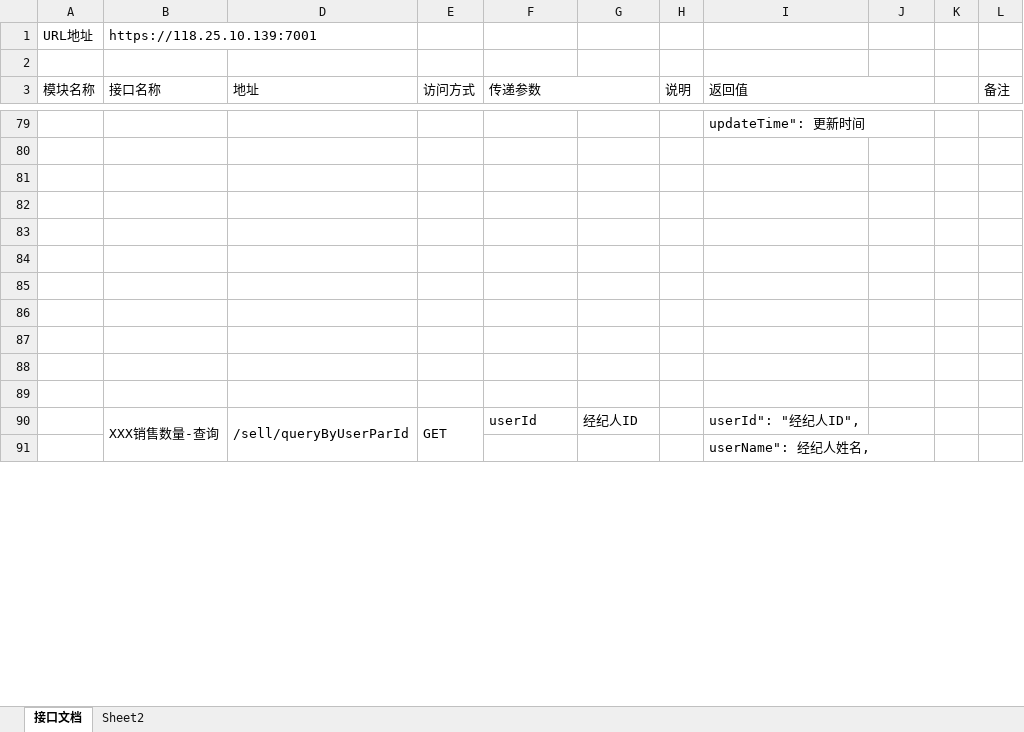
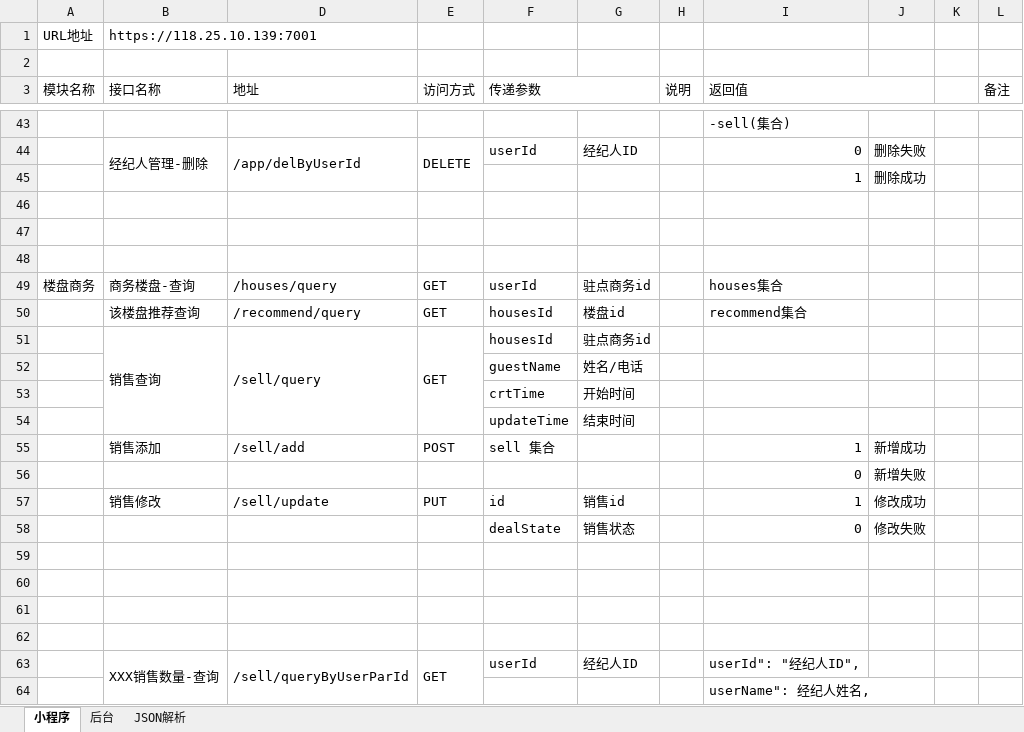
Before and after one commit to First-Org-hy/RepositoryHY, an Excel workbook: src/sql/HouseCD接口文档0.1.xlsx, sheet 小程序, drawn as a sheet; only a part is shown, gaps mark what is left out; values as stored, in another font and other column widths than the file's, no cell formats; addresses are those after the commit; the diff covers the shown part only; the diff names each change by its address in the sheet, - before the commit and + after, or states it on an @@ line.

```diff
--- a/src/sql/HouseCD接口文档0.1.xlsx (sheet 小程序)
+++ b/src/sql/HouseCD接口文档0.1.xlsx (sheet 小程序)
-sheet tab: 接口文档
+sheet tab: 小程序
-sheet tab: Sheet2
+sheet tab: 后台
+sheet tab: JSON解析
-I43 (返回值): updateTime": 更新时间
+I43 (返回值): -sell(集合)
+row 44:  | 经纪人管理-删除 | /app/delByUserId | DELETE | userId | 经纪人ID |  | 0 | 删除失败
+row 45:  |  |  |  |  |  |  | 1 | 删除成功
-row 49: (empty)
+row 49: 楼盘商务 | 商务楼盘-查询 | /houses/query | GET | userId | 驻点商务id |  | houses集合
-row 50: (empty)
+row 50:  | 该楼盘推荐查询 | /recommend/query | GET | housesId | 楼盘id |  | recommend集合
-row 51: (empty)
+row 51:  | 销售查询 | /sell/query | GET | housesId | 驻点商务id
+B51:B54 merged
+D51:D54 merged
+E51:E54 merged
+row 52:  |  |  |  | guestName | 姓名/电话
+row 53:  |  |  |  | crtTime | 开始时间
+row 54:  |  |  |  | updateTime | 结束时间
+row 55:  | 销售添加 | /sell/add | POST | sell 集合 |  |  | 1 | 新增成功
+row 56:  |  |  |  |  |  |  | 0 | 新增失败
+row 57:  | 销售修改 | /sell/update | PUT | id | 销售id |  | 1 | 修改成功
+row 58:  |  |  |  | dealState | 销售状态 |  | 0 | 修改失败
```
Also changed, not shown: 9 added rows, 45 removed rows and 14 edited cells elsewhere in this sheet, cell formats, 23 other files.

What the task asks:
Show all of the lines above in which "sell" is present.

Solution to this problem:
+I43 (返回值): -sell(集合)
+row 51:  | 销售查询 | /sell/query | GET | housesId | 驻点商务id
+row 55:  | 销售添加 | /sell/add | POST | sell 集合 |  |  | 1 | 新增成功
+row 57:  | 销售修改 | /sell/update | PUT | id | 销售id |  | 1 | 修改成功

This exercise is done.